# WORK ITEM:
Looking at the data below, state how many lines contain "class". No other words are wanted.

# EXTRACTED RECORDS:

*** Begin section ***

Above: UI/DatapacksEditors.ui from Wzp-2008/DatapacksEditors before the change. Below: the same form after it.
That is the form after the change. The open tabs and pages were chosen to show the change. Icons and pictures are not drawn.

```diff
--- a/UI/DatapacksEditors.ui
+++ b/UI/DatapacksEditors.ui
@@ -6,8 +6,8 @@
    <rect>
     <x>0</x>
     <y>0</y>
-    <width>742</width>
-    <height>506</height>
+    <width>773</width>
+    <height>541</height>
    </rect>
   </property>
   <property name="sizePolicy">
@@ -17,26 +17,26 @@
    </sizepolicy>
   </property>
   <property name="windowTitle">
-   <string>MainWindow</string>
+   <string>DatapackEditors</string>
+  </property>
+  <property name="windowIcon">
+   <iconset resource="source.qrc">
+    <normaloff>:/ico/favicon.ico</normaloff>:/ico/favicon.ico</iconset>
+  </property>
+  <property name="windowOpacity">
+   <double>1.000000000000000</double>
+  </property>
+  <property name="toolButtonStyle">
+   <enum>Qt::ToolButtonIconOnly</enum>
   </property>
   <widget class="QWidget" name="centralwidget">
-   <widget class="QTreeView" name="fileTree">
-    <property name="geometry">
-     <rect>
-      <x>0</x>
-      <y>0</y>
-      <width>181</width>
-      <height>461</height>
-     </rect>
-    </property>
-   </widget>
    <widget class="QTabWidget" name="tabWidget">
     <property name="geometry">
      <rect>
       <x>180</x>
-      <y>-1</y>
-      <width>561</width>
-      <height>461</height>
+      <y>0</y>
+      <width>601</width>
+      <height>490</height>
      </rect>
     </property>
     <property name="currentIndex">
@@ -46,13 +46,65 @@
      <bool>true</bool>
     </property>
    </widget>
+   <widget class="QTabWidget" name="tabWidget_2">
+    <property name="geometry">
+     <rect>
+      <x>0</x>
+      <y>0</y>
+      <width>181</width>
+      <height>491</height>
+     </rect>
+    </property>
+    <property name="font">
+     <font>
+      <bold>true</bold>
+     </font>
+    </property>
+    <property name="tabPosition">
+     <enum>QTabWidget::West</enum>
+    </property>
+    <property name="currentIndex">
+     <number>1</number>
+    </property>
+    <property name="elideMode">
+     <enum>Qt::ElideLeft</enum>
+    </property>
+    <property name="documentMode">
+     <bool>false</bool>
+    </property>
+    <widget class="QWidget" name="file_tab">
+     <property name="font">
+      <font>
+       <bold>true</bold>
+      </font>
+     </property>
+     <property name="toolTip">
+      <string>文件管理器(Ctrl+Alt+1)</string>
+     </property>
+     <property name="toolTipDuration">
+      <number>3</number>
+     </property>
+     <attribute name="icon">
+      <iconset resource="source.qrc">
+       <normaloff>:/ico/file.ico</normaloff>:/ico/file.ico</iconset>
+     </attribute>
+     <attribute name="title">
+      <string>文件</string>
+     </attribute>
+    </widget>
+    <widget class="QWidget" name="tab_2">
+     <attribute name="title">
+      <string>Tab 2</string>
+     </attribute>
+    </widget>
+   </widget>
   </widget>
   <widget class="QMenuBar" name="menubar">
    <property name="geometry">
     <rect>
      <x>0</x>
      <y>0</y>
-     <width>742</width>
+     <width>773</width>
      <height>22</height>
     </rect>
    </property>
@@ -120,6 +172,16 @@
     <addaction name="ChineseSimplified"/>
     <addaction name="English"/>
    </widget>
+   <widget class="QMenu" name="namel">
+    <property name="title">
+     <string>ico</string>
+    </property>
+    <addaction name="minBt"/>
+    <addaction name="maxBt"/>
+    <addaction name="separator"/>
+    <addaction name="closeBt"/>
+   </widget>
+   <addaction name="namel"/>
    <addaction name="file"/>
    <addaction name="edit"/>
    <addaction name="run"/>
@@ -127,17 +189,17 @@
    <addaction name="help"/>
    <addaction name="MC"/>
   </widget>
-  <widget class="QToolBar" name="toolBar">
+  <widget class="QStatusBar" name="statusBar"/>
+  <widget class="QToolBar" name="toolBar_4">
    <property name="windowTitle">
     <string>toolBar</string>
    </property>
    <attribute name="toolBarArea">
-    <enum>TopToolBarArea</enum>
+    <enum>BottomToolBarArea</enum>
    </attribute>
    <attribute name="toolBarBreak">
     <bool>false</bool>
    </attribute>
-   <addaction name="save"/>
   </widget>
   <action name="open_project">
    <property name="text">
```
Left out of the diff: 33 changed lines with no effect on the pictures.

*** End section ***

# SOLUTION TO THIS EXERCISE:
11